Integrating Keyword Search into XML Query Processing 9th World Wide Web conference, Amsterdam: May 15-19, 2000 by Daniela Florescu, Ioana Manolescu, and Donald Kossmann
Proposes using keyword search techniques to approach structured querying over entire sets of XML documents. This would map IR query language to SQL-style queries on fields or even whole records using a "contains" clause and controling the depth of the subtree evaluation. It recognizes the value of an inverted index, in this case within a relational database.
Observations on Structured Document Query Languages, which starts with a section on integrating structured and full-text queries.
XQuery will be the W3C standard for searching XML documents. However, as it does not have any concept of relevance ranking, so it doesn't fit well with Web search engines. It would be nice if the public Web search engines could support the query syntax, in an appropriately limited way, to provide free-text access to the indexed documents.
However, text search engines do not have to wait for a query language to start providing access to XML documents. AltaVista, FAST (AllTheWeb and Lycos) and Google now index XML files, so they can be searched as free text. As more XML files are published, these engines can start work on storing and searching tag hierarchies in their indexes.

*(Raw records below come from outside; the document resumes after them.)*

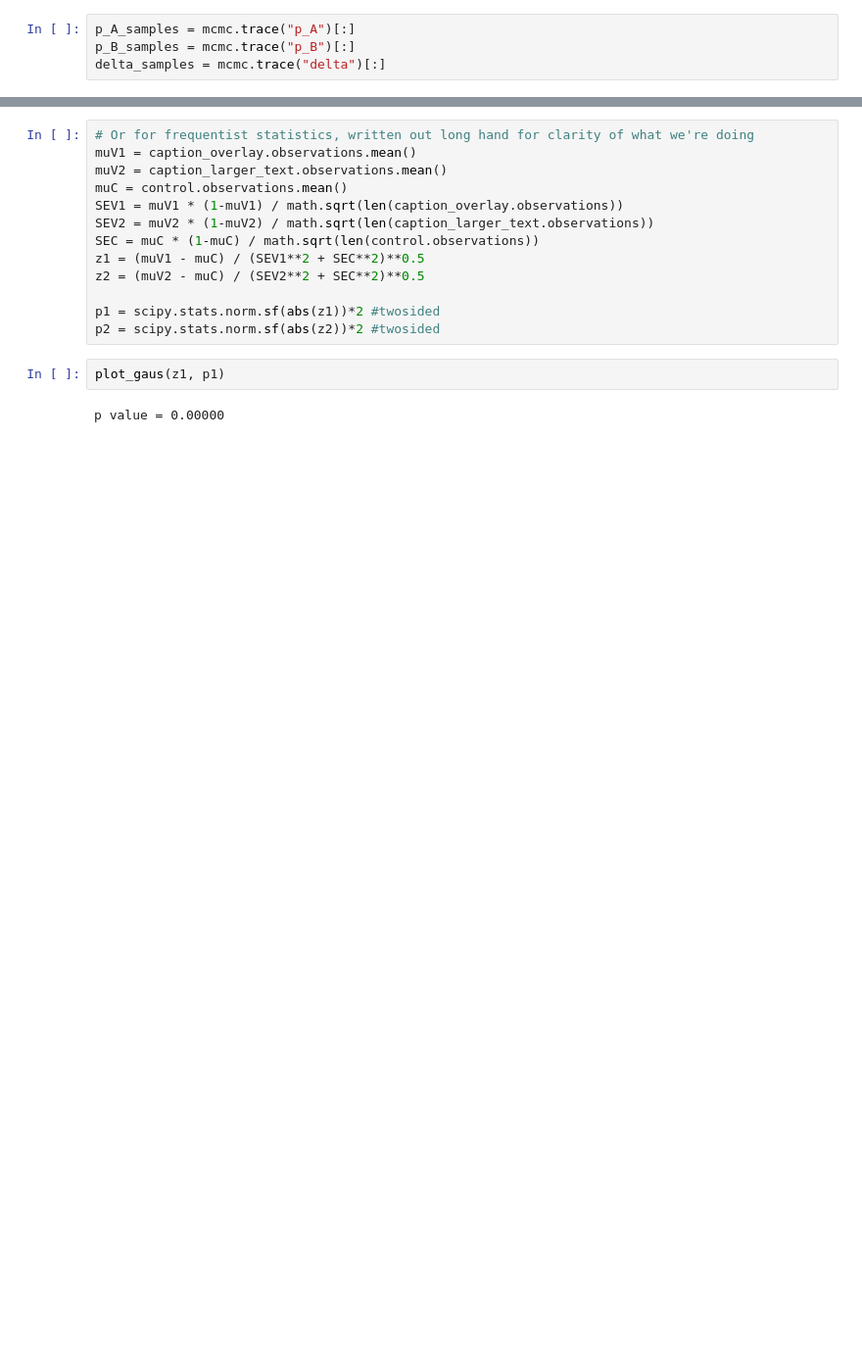
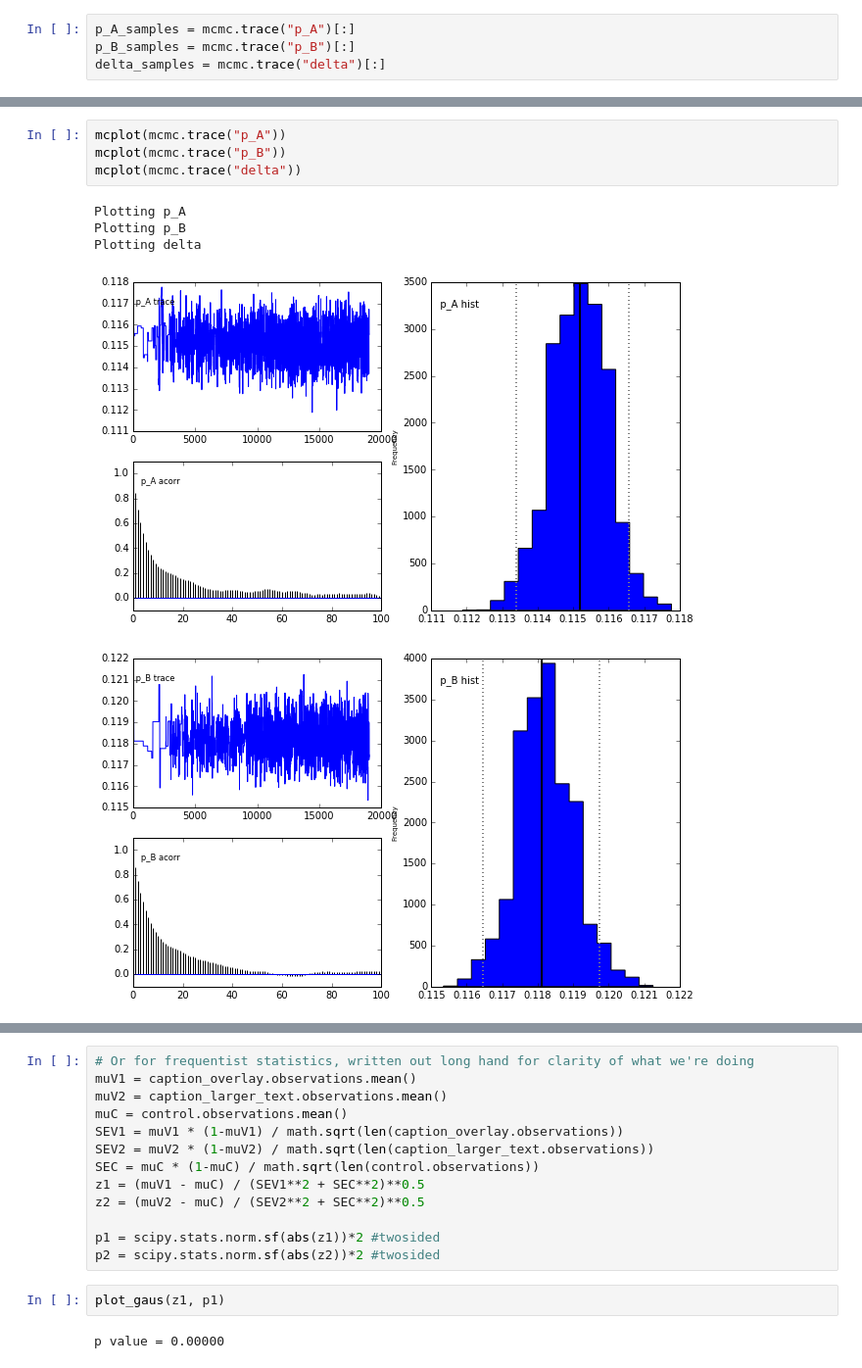
Before and after one commit to harrysalmon/Probabilistic-Programming-and-Bayesian-Methods-for-Hackers, a Jupyter notebook: sandbox/VideoCaption.ipynb, the cells around one changed output, grey strips where cells are left out. Shown at 98% size. Saved outputs shown, nothing was run; the diff lists cells and outputs as text; blank space fills up the shorter version.

```diff
--- a/sandbox/VideoCaption.ipynb
+++ b/sandbox/VideoCaption.ipynb
@@ -112,0 +109,10 @@ plt.legend(loc="upper right");
+# %%
+mcplot(mcmc.trace("p_A"))
+mcplot(mcmc.trace("p_B"))
+mcplot(mcmc.trace("delta"))
+# %% [output]
+Plotting p_A
+Plotting p_B
+Plotting delta
+[figure, added]
+[figure, added]
```
Also changed, not shown: parts of 8 cells of this notebook.
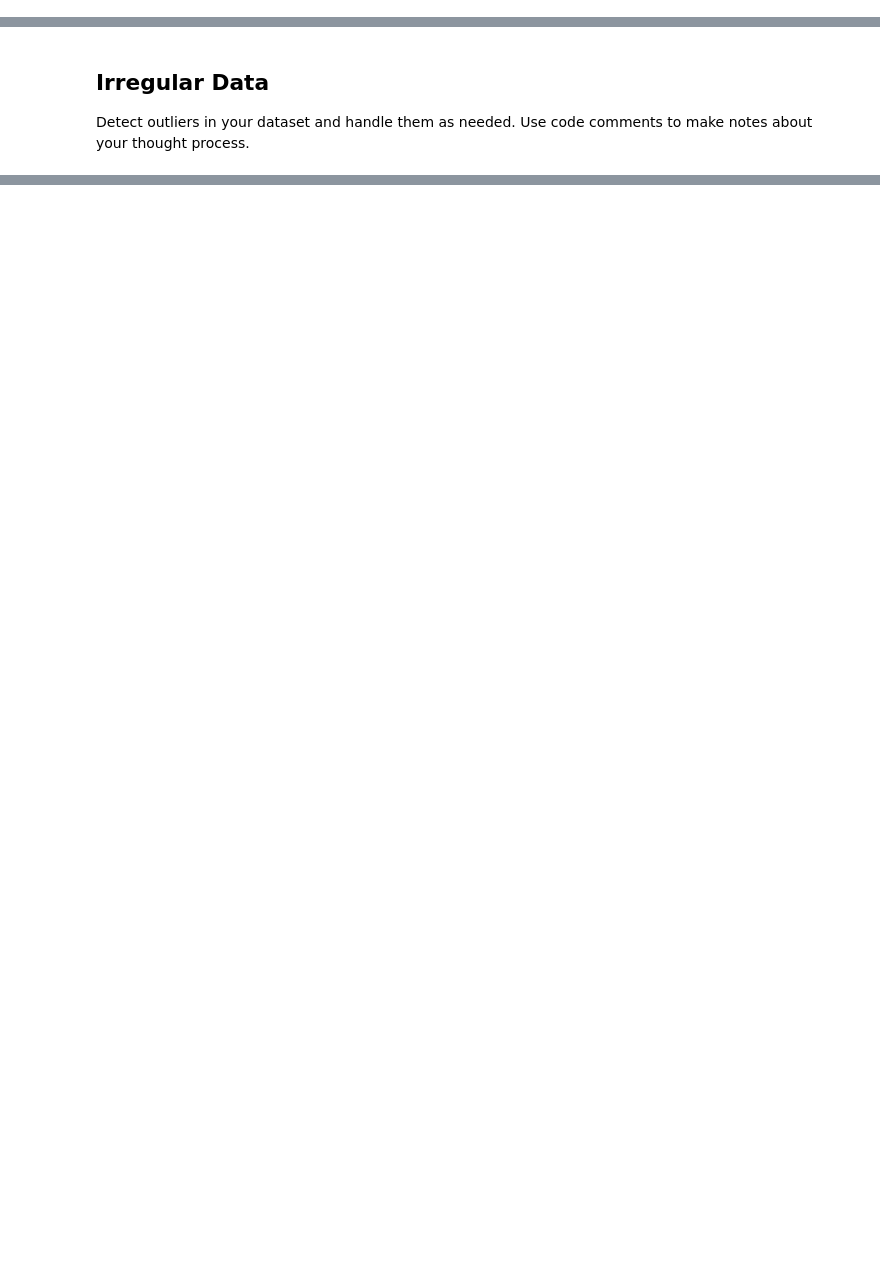
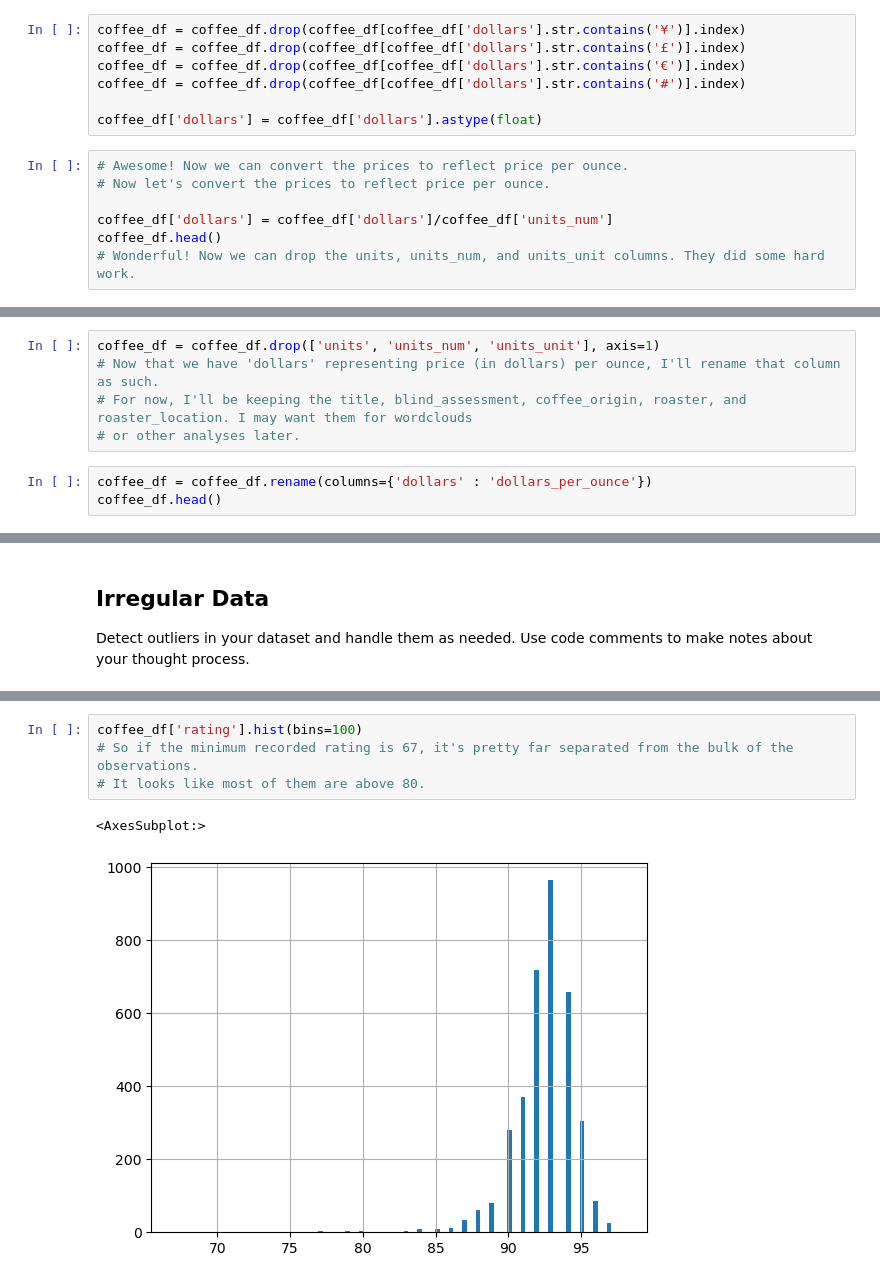
Before and after one commit to alexeherron/cleaning-data-checkpoint, a Jupyter notebook: checkpoint-three.ipynb, the cells around one changed output, grey strips where cells are left out. Drawn from its saved outputs; the diff is of its cells as text; blank space fills up the shorter version.

```diff
--- a/checkpoint-three.ipynb
+++ b/checkpoint-three.ipynb
@@ -516,0 +515,14 @@ dtype('O')
+# %%
+coffee_df = coffee_df.drop(coffee_df[coffee_df['dollars'].str.contains('¥')].index)
+coffee_df = coffee_df.drop(coffee_df[coffee_df['dollars'].str.contains('£')].index)
+coffee_df = coffee_df.drop(coffee_df[coffee_df['dollars'].str.contains('€')].index)
+coffee_df = coffee_df.drop(coffee_df[coffee_df['dollars'].str.contains('#')].index)
+
+coffee_df['dollars'] = coffee_df['dollars'].astype(float)
+# %%
+# Awesome! Now we can convert the prices to reflect price per ounce.
+# Now let's convert the prices to reflect price per ounce.
+
+coffee_df['dollars'] = coffee_df['dollars']/coffee_df['units_num']
+coffee_df.head()
+# Wonderful! Now we can drop the units, units_num, and units_unit columns. They did some hard work.
@@ -516,0 +536,8 @@ dtype('O')
+# %%
+coffee_df = coffee_df.drop(['units', 'units_num', 'units_unit'], axis=1)
+# Now that we have 'dollars' representing price (in dollars) per ounce, I'll rename that column as such.
+# For now, I'll be keeping the title, blind_assessment, coffee_origin, roaster, and roaster_location. I may want them for wordclouds
+# or other analyses later.
+# %%
+coffee_df = coffee_df.rename(columns={'dollars' : 'dollars_per_ounce'})
+coffee_df.head()
@@ -532,0 +569,7 @@ coffee_df.describe()
+# %%
+coffee_df['rating'].hist(bins=100)
+# So if the minimum recorded rating is 67, it's pretty far separated from the bulk of the observations.
+# It looks like most of them are above 80.
+# %% [output]
+<AxesSubplot:>
+[figure, added]
```
Also changed, not shown: parts of 62 cells of this notebook.
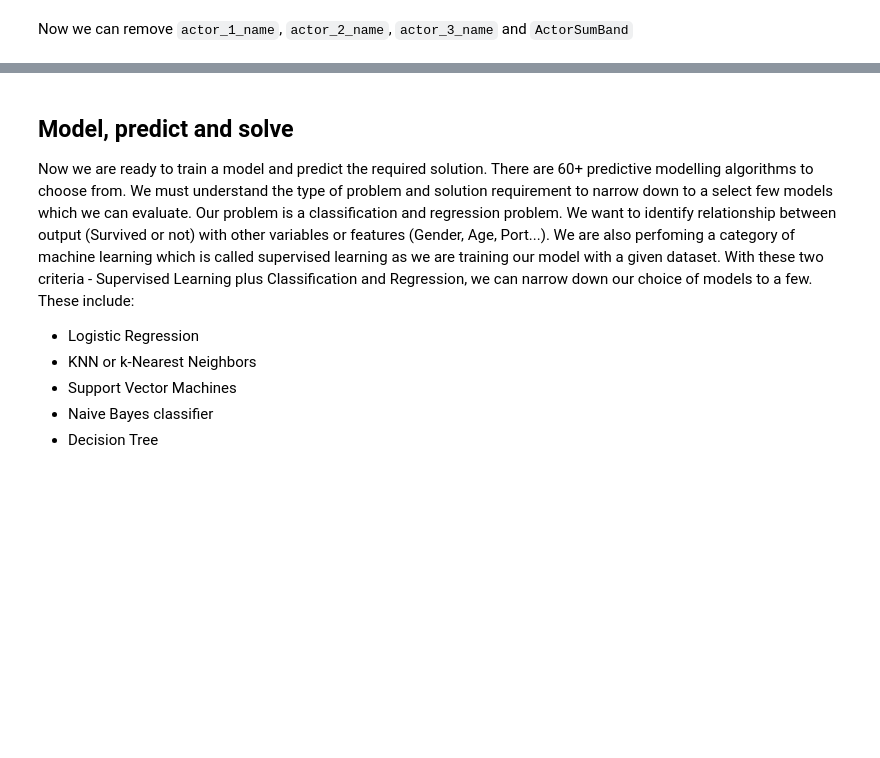
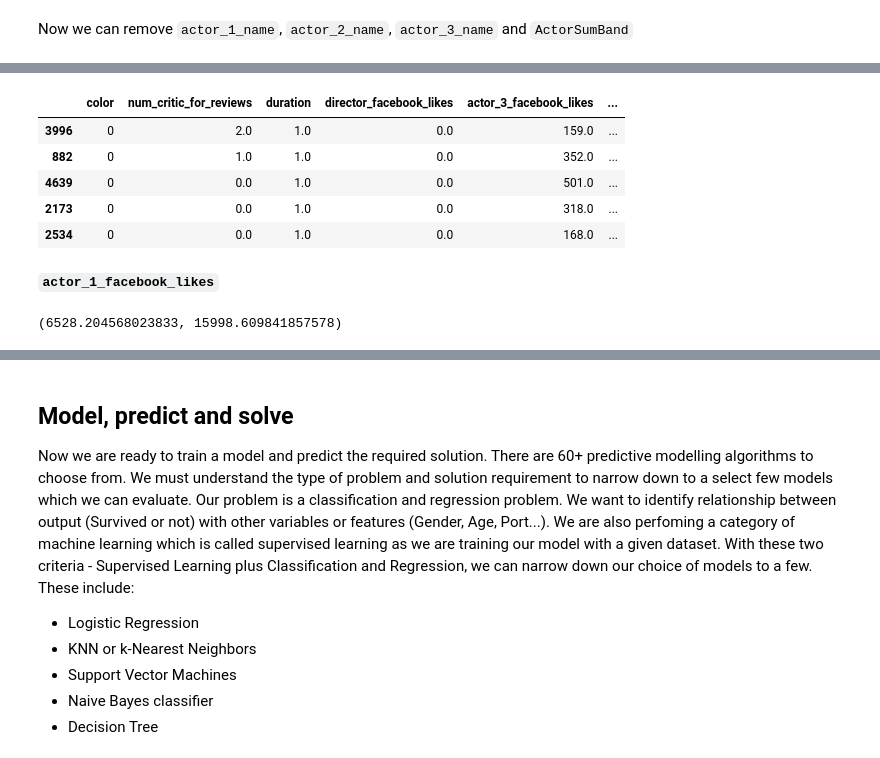
Before and after one commit to jmhummel/IMDb-predictive-analytics, a Jupyter notebook: src/notebook.ipynb, the cells around one changed output, grey strips where cells are left out. Cells and saved outputs as stored; diff of their text form; code cells hidden in the pictures; blank space fills up the shorter version.

```diff
--- a/src/notebook.ipynb
+++ b/src/notebook.ipynb
@@ -892,0 +897,4 @@ test_df.head(10)
+# %%
+train_df['director_facebook_likes'] = train_df['director_facebook_likes'].map(lambda v: truncnorm.rvs(-1, 1, loc=mean, scale=std) if pd.isnull(v) else v)
+test_df['director_facebook_likes'] = train_df['director_facebook_likes'].map(lambda v: truncnorm.rvs(-1, 1, loc=mean, scale=std) if pd.isnull(v) else v)
+combine = [train_df, test_df]
@@ -892,0 +911,23 @@ test_df.head(10)
+# %%
+for dataset in combine:
+    dataset.loc[ dataset['director_facebook_likes'] <= 2774.515, 'director_facebook_likes'] = 0
+    dataset.loc[(dataset['director_facebook_likes'] > 2774.515) & (dataset['director_facebook_likes'] <= 7580.886), 'director_facebook_likes'] = 1
+    dataset.loc[(dataset['director_facebook_likes'] > 7580.886) & (dataset['director_facebook_likes'] <= 12387.257), 'director_facebook_likes'] = 2
+    dataset.loc[(dataset['director_facebook_likes'] > 12387.257) & (dataset['director_facebook_likes'] <= 17193.629), 'director_facebook_likes'] = 3
+    dataset.loc[ dataset['director_facebook_likes'] > 17193.629, 'director_facebook_likes'] = 5
+train_df.head()
+# %% [output]
+|  | color | num_critic_for_reviews | duration | director_facebook_likes | actor_3_facebook_likes | ... |
+| 3996 | 0 | 2.0 | 1.0 | 0.0 | 159.0 | ... |
+| 882 | 0 | 1.0 | 1.0 | 0.0 | 352.0 | ... |
+| 4639 | 0 | 0.0 | 1.0 | 0.0 | 501.0 | ... |
+| 2173 | 0 | 0.0 | 1.0 | 0.0 | 318.0 | ... |
+| 2534 | 0 | 0.0 | 1.0 | 0.0 | 168.0 | ... |
+# %% [markdown]
+**`actor_1_facebook_likes`**
+# %%
+mean = train_df['actor_1_facebook_likes'].mean()
+std = train_df['actor_1_facebook_likes'].std()
+mean, std
+# %% [output]
+(6528.204568023833, 15998.609841857578)
```
Also changed, not shown: parts of 152 cells of this notebook.
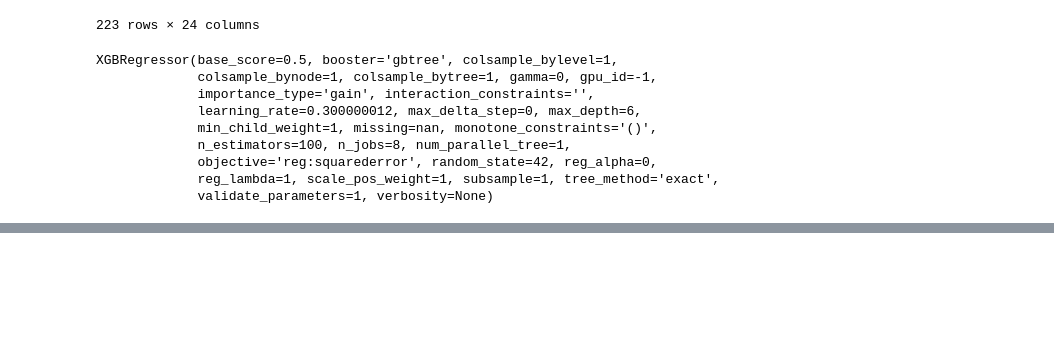
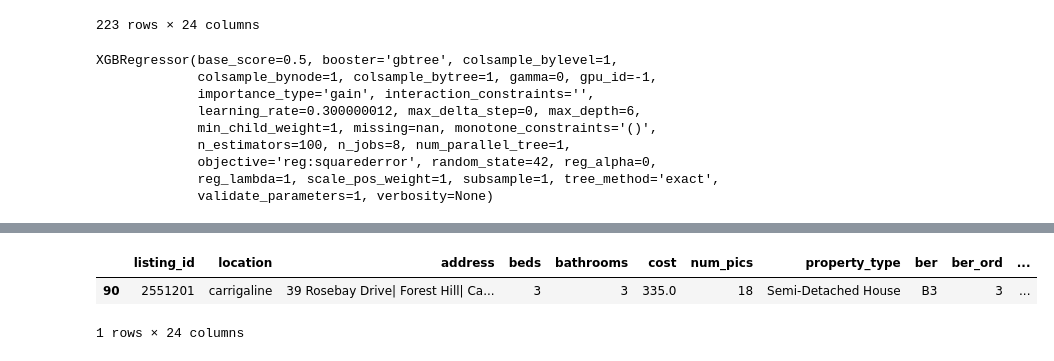
Before and after one commit to conorsobrien/CorkPropertyPrices, a Jupyter notebook: xgboost_prices.ipynb, the cells around one changed output, grey strips where cells are left out. Cells and saved outputs as stored; diff of their text form; code cells hidden in the pictures; blank space fills up the shorter version.

```diff
--- a/xgboost_prices.ipynb
+++ b/xgboost_prices.ipynb
@@ -87,0 +123,6 @@ RMSE: 119.797372
+# %%
+df.iloc[[87]]
+# %% [output]
+|  | listing_id | location | address | beds | bathrooms | cost | num_pics | property_type | ber | ber_ord | ... |
+| 90 | 2551201 | carrigaline | 39 Rosebay Drive| Forest Hill| Ca... | 3 | 3 | 335.0 | 18 | Semi-Detached House | B3 | 3 | ... |
+1 rows × 24 columns
```
Also changed, not shown: parts of 7 cells of this notebook, 2 other files.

Metadata is information about information, so document metadata tells about the file or page, for example, the author, date, and topic. Adding metadata to documents and indexing the fields provides substantial benefits, allowing searchers to limit their results in useful ways. For example, searching for word processor reviews on an information site, you want just recent reviews rather than news. Search tools that store these metadata values allow searchers to improve the precision of the search and get fewer, more relevant, results. For more information, see the Metadata page.
Structural metadata refers to the tags within the document. For example, an <author> tag tells us that the data within the tag will be an author's name. However, this might be the author of a book described in the document, the author of a movie review, and so on. This metadata can also be searched, if the indexing application can recognize and store it correctly.
On the Web, there are several conventions that page creators and search engines already use for indexer control, and it's unclear how well XML fits in with these.
- Title: text search engines show document titles in results, and it would be very useful if XML documents included a <TITLE> tag that indicates how they want this particular document to appear in the list.
- META Keywords tag: additional searchable keywords for this document.
- META Description tag: a summary of this page for searching and displaying in a results list.
- Meta Robots tag: this tag was introduced to allow page creators to control whether robots would follow links on the page and whether search indexers would store words from this page. XML documents may want to use these as well.